I loved it. That’s all I’m going to begin by saying.
Audrey Rose Wadsworth and her partner-in-crime-investigation, Thomas Cresswell, are en route to New York to help solve another blood-soaked mystery. Embarking on a week-long voyage across the Atlantic on the opulent RMS Etruria, they’re delighted to discover a traveling troupe of circus performers, fortune tellers, and a certain charismatic young escape artist entertaining the first-class passengers nightly.
But then, privileged young women begin to go missing without explanation, and a series of brutal slayings shocks the entire ship. The strange and disturbing influence of the Moonlight Carnival pervades the decks as the murders grow ever more freakish, with nowhere to escape except the unforgiving sea. It’s up to Audrey Rose and Thomas to piece together the gruesome investigation as even more passengers die before reaching their destination. But with clues to the next victim pointing to someone she loves, can Audrey Rose unravel the mystery before the killer’s horrifying finale?
Now in actual fact, I didn’t believe this book lived up to the standard of the mysteries laid out by its predecessors. It lacked the brilliant writing of Hunting Prince Dracula, but oh my gosh, this book was so much of fun.
Let us see, new characters. Or more specifically, our ringmaster Mephistopheles. I know there have been a lot of mixed feelings about him, but I loved his mystery, intrigue and (subjectively) good fashion sense. I truly hope we get to see him again, as he was such a complex character and I think Maniscalco had only scratched the surface of his potential. I did think he and Thomas were a little too alike in terms of their personality, and this was particularly evident during the scenes where they spoke to each other.
Speaking of our dear Mr Thomas Cresswell, there wasn’t nearly enough of him! And on top of that, we hardly got to see him in action solving the mystery alongside Audrey Rose. However, one thing I do wish to emphasise is his continuous respect of all of Audrey Rose’s decisions, which is something to be admired.

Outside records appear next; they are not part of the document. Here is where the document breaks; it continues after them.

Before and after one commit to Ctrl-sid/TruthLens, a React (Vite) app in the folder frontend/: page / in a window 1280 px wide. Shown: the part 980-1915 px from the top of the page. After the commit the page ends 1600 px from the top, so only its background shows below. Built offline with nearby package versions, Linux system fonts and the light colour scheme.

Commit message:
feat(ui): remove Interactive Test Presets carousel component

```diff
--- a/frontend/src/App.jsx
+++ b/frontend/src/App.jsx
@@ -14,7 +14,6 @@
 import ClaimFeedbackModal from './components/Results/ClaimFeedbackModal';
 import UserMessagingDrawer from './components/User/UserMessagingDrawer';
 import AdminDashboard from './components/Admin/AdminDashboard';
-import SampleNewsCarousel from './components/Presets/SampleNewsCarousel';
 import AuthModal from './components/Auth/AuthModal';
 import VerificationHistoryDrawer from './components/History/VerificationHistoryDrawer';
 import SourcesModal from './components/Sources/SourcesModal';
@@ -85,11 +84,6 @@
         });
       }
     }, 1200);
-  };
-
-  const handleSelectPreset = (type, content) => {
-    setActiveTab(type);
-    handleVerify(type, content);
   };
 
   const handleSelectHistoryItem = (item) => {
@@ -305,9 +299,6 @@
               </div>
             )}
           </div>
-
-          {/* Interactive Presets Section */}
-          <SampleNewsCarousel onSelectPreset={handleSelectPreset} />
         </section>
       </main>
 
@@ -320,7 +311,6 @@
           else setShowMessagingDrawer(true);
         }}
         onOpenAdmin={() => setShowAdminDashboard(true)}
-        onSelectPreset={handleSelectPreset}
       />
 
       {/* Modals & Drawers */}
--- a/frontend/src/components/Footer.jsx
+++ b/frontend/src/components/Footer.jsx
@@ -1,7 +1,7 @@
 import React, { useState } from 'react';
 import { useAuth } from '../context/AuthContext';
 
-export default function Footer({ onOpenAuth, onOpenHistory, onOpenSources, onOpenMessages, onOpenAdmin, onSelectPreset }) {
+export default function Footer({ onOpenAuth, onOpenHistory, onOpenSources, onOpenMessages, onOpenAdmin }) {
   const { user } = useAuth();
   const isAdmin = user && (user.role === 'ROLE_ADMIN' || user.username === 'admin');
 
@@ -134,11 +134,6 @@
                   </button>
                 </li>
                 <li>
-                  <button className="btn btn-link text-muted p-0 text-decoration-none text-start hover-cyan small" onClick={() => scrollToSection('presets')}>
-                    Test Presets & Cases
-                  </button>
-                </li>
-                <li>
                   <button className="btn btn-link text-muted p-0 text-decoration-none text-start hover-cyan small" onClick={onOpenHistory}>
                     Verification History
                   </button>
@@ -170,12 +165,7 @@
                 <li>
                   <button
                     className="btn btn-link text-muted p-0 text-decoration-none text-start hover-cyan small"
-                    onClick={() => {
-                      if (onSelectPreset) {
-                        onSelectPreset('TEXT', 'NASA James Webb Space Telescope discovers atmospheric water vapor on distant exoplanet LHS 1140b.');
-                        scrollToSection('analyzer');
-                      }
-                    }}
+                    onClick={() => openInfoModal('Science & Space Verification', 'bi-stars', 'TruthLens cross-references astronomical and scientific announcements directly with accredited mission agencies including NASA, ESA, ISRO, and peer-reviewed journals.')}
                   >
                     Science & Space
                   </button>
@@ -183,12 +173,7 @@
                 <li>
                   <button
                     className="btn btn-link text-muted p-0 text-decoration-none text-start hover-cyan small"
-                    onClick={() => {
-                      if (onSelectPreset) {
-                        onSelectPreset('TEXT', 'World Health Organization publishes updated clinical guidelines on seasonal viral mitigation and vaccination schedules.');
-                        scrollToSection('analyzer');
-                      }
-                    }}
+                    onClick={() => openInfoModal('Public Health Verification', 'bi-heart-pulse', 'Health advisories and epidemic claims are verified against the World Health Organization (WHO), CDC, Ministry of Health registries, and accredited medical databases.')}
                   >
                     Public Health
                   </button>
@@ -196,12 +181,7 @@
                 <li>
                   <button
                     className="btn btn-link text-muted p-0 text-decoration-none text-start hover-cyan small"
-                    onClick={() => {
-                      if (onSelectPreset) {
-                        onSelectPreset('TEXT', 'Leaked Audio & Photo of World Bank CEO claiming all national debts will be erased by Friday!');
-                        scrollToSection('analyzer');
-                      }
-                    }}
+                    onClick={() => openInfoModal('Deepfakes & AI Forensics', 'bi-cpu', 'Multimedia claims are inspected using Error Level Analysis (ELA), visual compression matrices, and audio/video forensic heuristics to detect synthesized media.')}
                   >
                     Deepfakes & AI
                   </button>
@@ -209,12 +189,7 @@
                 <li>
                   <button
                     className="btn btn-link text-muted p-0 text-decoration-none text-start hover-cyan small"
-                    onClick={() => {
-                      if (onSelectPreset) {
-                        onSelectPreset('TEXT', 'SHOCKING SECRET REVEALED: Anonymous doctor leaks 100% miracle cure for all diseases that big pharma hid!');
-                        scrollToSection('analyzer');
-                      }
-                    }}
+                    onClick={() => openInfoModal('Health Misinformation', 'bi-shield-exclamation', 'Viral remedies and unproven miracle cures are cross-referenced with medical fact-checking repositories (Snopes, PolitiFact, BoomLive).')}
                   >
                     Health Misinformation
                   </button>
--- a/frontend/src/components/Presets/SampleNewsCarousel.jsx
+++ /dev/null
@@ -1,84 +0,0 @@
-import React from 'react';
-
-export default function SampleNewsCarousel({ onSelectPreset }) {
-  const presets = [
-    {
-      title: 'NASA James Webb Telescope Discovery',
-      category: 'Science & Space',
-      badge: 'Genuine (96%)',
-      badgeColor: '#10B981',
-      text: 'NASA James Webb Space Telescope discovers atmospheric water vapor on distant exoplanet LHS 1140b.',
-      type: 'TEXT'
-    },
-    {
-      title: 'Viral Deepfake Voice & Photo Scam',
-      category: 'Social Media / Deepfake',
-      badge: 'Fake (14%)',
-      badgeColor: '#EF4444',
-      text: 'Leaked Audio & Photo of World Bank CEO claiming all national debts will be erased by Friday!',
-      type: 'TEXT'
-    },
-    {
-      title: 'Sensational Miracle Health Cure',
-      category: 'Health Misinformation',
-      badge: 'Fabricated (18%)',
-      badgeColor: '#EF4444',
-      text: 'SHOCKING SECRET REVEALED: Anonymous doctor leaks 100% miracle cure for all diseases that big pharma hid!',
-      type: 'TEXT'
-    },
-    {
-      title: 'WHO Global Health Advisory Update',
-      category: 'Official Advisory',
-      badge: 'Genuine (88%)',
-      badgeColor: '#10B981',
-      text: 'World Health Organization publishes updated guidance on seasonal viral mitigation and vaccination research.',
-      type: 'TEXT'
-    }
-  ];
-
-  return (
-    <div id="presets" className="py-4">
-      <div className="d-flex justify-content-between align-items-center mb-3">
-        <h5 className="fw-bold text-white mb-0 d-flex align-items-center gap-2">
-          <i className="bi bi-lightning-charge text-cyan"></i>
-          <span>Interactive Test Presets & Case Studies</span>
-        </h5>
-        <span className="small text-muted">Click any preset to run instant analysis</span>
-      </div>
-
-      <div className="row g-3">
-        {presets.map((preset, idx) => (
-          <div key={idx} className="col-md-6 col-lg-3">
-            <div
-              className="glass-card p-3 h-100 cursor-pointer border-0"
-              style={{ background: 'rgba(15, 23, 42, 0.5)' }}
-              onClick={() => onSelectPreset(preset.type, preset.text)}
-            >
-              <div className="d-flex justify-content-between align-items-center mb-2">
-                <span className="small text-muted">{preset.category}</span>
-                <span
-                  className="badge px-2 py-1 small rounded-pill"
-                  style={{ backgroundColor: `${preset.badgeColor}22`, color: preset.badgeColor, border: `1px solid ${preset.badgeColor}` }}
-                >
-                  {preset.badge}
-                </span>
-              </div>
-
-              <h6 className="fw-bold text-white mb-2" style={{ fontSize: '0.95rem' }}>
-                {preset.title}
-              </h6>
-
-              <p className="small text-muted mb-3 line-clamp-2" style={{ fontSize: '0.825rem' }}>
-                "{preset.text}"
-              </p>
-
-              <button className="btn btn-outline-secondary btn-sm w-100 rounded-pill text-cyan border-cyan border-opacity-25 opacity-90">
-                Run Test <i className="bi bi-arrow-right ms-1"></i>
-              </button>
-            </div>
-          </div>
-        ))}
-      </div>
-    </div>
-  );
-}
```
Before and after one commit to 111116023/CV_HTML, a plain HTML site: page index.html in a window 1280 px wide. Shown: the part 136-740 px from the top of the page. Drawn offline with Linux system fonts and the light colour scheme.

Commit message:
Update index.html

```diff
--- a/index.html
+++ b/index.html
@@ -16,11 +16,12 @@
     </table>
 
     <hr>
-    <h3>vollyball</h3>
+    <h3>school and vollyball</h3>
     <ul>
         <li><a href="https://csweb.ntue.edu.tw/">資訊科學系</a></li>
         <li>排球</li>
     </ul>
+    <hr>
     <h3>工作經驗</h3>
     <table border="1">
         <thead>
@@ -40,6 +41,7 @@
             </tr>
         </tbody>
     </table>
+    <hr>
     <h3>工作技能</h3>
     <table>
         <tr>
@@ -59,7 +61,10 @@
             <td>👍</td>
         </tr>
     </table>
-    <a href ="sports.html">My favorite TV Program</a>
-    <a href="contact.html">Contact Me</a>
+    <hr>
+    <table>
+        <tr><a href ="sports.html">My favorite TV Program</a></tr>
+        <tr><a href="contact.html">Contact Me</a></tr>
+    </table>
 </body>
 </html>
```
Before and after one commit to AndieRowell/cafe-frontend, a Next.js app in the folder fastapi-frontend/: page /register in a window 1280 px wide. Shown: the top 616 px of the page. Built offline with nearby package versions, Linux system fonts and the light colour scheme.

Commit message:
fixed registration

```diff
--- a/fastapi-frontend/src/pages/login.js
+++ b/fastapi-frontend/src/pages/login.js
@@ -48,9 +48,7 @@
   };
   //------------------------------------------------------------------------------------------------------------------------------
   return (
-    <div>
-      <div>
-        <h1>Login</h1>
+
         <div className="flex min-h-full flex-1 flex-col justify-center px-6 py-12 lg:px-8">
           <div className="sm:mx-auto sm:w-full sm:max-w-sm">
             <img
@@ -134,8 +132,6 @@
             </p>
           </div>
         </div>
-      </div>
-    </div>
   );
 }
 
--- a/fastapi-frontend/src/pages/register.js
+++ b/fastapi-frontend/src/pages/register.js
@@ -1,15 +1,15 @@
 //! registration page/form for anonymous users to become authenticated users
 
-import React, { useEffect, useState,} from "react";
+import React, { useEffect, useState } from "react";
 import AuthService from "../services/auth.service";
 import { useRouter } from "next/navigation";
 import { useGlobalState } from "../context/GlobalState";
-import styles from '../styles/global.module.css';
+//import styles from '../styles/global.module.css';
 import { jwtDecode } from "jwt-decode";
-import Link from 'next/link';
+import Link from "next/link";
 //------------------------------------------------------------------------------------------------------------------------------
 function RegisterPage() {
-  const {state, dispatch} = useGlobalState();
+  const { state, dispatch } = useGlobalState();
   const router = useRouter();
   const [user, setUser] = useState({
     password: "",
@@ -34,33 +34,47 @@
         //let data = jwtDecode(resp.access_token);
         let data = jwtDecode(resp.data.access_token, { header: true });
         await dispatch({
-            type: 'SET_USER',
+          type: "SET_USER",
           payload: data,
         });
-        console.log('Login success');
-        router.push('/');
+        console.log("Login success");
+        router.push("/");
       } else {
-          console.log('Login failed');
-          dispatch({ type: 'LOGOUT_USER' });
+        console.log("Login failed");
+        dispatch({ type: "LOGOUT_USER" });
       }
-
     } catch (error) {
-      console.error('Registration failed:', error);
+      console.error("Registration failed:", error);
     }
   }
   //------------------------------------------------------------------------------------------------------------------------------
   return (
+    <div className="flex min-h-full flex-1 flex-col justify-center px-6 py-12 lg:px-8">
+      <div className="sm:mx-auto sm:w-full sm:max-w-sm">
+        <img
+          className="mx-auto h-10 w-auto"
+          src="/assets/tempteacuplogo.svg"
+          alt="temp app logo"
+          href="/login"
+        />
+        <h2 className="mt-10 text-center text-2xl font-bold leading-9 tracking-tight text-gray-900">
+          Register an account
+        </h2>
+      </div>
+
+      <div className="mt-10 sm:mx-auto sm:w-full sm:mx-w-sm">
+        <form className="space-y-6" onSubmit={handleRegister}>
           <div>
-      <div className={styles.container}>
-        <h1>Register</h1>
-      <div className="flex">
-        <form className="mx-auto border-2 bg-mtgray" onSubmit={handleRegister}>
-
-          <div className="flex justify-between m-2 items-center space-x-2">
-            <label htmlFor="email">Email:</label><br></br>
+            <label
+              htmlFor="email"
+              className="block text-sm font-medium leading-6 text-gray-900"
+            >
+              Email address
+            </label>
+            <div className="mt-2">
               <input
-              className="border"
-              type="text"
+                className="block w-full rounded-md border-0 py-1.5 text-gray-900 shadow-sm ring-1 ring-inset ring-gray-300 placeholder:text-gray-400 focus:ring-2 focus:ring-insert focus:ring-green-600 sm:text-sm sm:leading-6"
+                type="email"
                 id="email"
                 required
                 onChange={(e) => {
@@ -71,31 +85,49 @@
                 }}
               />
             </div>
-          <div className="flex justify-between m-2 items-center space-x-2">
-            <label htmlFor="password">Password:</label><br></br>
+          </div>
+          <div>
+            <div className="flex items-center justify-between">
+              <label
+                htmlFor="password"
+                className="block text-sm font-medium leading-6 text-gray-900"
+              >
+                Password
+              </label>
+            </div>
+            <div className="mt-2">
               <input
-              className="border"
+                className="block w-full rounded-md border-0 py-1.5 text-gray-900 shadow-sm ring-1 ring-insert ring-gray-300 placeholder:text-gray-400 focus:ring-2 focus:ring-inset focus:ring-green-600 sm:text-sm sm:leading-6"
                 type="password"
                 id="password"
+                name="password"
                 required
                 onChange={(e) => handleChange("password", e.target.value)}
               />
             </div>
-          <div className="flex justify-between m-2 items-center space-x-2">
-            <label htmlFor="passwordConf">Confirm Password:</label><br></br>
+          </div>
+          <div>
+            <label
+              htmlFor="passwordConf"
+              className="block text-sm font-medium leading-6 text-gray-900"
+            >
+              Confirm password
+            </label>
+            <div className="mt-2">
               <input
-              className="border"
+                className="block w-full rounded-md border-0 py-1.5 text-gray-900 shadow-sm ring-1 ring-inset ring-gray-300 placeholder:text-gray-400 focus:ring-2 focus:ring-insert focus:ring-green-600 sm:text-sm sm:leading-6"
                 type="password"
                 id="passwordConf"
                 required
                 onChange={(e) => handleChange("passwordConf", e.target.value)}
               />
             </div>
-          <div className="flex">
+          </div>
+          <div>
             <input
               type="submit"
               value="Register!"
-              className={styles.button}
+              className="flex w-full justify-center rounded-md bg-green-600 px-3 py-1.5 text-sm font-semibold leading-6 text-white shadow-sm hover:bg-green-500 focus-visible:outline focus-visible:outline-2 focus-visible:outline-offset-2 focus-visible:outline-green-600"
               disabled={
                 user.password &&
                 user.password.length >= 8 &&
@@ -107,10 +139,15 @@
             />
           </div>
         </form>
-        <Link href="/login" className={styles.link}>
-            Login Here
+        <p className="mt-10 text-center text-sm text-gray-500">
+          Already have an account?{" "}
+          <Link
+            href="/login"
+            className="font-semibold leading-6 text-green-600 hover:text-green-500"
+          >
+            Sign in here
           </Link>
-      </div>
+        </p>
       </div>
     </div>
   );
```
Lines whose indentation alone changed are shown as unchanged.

Listen, I’m not usually one for love triangles (or too much of romance in general). I do think Maniscalco did an amazing job with the one between Thomas/Audrey Rose/Mephisto. I thought it was cleverly done and incredibly entertaining to read. It was utterly heartbreaking at times, especially whenever Thomas said anything to Audrey Rose regarding Mephisto. He just seemed to go along and accept it, and I think he deserved much more than that.
The setting of the carnival coupled with the aesthetic of the time period really worked and helped to add an extra layer of entertainment. The killer reveal did fall a bit flat, as I believed anyone from the carnival would’ve been too obvious a choice. Albeit being in the title, I feel like Houdini didn’t have enough relevance in terms of the mystery. I am anticipating the reveal of the second killer though, who knows, maybe it was the devil himself?
The ending of the book very nearly destroyed me (i.e. lots of tears), but it was overall satisfying. Escaping from Houdini definitely had its flaws, but it was so enjoyable it didn’t even matter. This book had me utterly hooked and constantly on the edge of my seat.
(I’m going to round up though, so five stars)
Here are some of my favourite quotes from the book:
“ Normal is overrated. Extraordinary is unforgettable.” – Cassie
“Truth is a blade. Brutal and ice cold. It cuts. Sometimes when spoken carelessly it even leaves scars.” – Mephistopheles
“You cannot live your life following someone else’s rules.” -Mephistopheles